No matter how much we might rail against the obscene consumerism of the Christmas season, most of us are no doubt purchasing some holiday gifts to present to people we care about. And of course, that’s fine and wonderful. But most of the gifts that we will exchange under the tree, at neighborhood get-togethers and at office parties will be individual—for our family, friends, co-workers. And, again, that’s fine and wonderful.
In this spirit of giving, many will also no doubt seek out opportunities to give something to the community. It might be canned goods for the food pantry, coats for kids, toys for families in need, a check to a nonprofit organization that is meaningful to us or volunteer time to serve a holiday meal for those who have little. And, again, that’s fine and wonderful.

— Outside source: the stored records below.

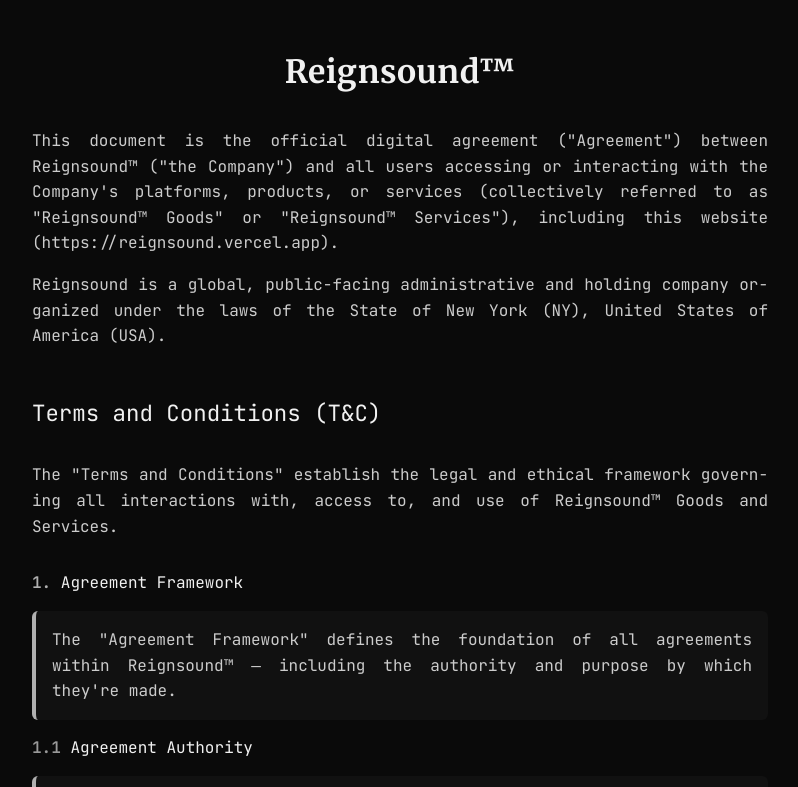
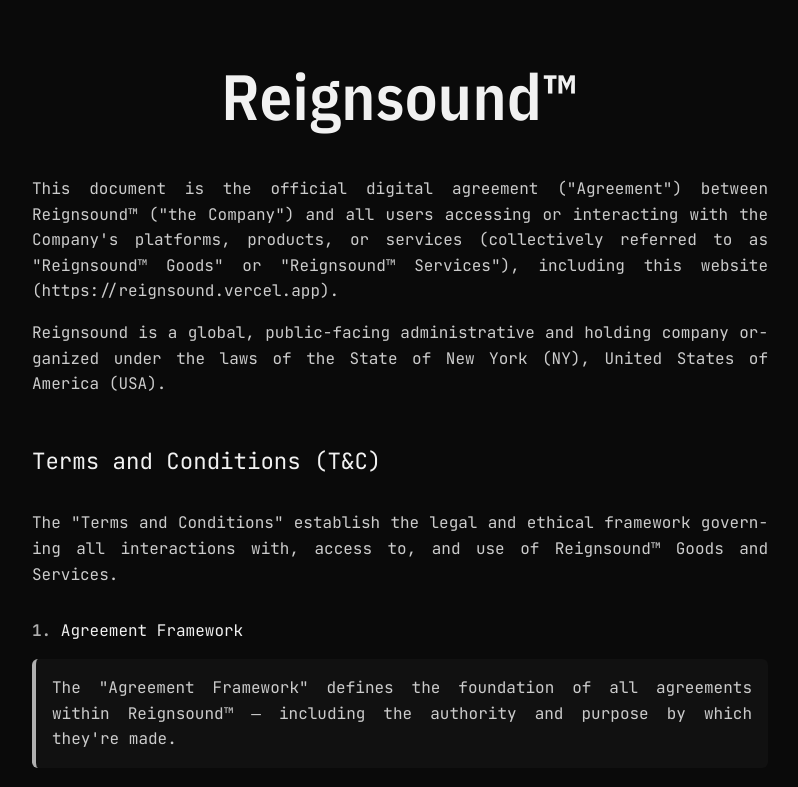
Before and after one commit to umbrellaholdinggroup/reignsound, a Next.js app: page / in a window 1280 px wide. Shown: the top 787 px of the page, without its empty margins (240-1038 px from the left). Built offline with nearby package versions, Linux system fonts and the light colour scheme.

Commit message:
Increasing <h1> font-size to 4rem

```diff
--- a/public/styles/style.css
+++ b/public/styles/style.css
@@ -36,11 +36,11 @@
 }
 
 h1 {
-  font-family: 'Merriweather', sans-serif;
+  font-family: 'IBM Plex Sans Condensed', sans-serif;
   font-weight: 600;
   letter-spacing: 0.5px;
   margin-bottom: 2rem;
-  font-size: 2rem;
+  font-size: 4rem;
   text-align: center;
 }
 
```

Yet many of our Christmas offerings to the community are isolated gestures, presented when generalized gift-giving fills the air, reminding us of the plight of others. Often, the impulse for such gifts is people feeling that they need to “give back to the community.” These gestures are of course welcome, but they do grow out of an individualistic sensibility, a kind of quid pro quo—“This community has given so much to me, so now I must make a return gesture of my own.”
These community gifts are perfectly fine. But they are not the gifts that define, strengthen, and enrich community to the fullest. The latter gifts are part of what retired Iowa State University sociologists Cornelia and Jan Flora in their essay “Creating Social Capital” call “horizontal social capital,” which are “egalitarian forms of reciprocity.” In the deepest sense of community, the Floras say that “each person in the community is seen as capable of providing something of value to any other member of the community … ‘gifts’ to all.”
“Gifts to all” is a fundamental, ongoing practice of community, not just a gesture or two at holiday time. This idea resonates with write Wendell Berry’s definition of community “membership.” In his essay “Sex, Economy, Freedom and Community,” Berry says that, unlike being part of a “public,” which emphasizes the equality and autonomy of the individual, being part of a community involves membership, which assumes mutual support in service to each other. A community member, Berry says, will “understand her or his life in terms of membership and service.” Individuals within a public bear no obligation to others, no assumption of sharing “gifts for all,” the very essence of the Floras’ horizontal social capital and thus the very essence of community.
So we must be more than “residents” of a community, occasionally deigning to “give back.” We must be members of our community, rooted together in our obligations to each other, sharing our gifts in service to one another as the essential character of who and what we are as people gathered together in this place.
So at this Christmastide, as the Muzak carols grow louder at the mall, as the discounts grow deeper at Target, as many thankfully choose to patronize local businesses for the purchase of their presents and as many graciously choose to give some time or treasure to a charity, the more important gift to think about may be your membership in our community: your ongoing contributions to the well-being of all of those living in common in this place, given because you can’t imagine doing anything else. Those gifts might be being the person who always picks up litter on the sidewalk, who shovels snow from his or her elderly neighbor’s walk without being asked or expected to, who regularly volunteers to clean the cages at the animal shelter, who goes every week or month to that local board or commission he or she belongs to, who meets with an at-risk child after school every week to read together, who regularly gives his or her utmost compassion to those who are dying in hospice or who just gives a darn about what happens in our town and shows up to make it better.
Membership is the spirit of giving that is the lifeblood of our community, and perhaps it should suffuse even more of the spirit of the holidays we celebrate at this time of year.
Thomas Dean tries to be a good member of the Iowa City community.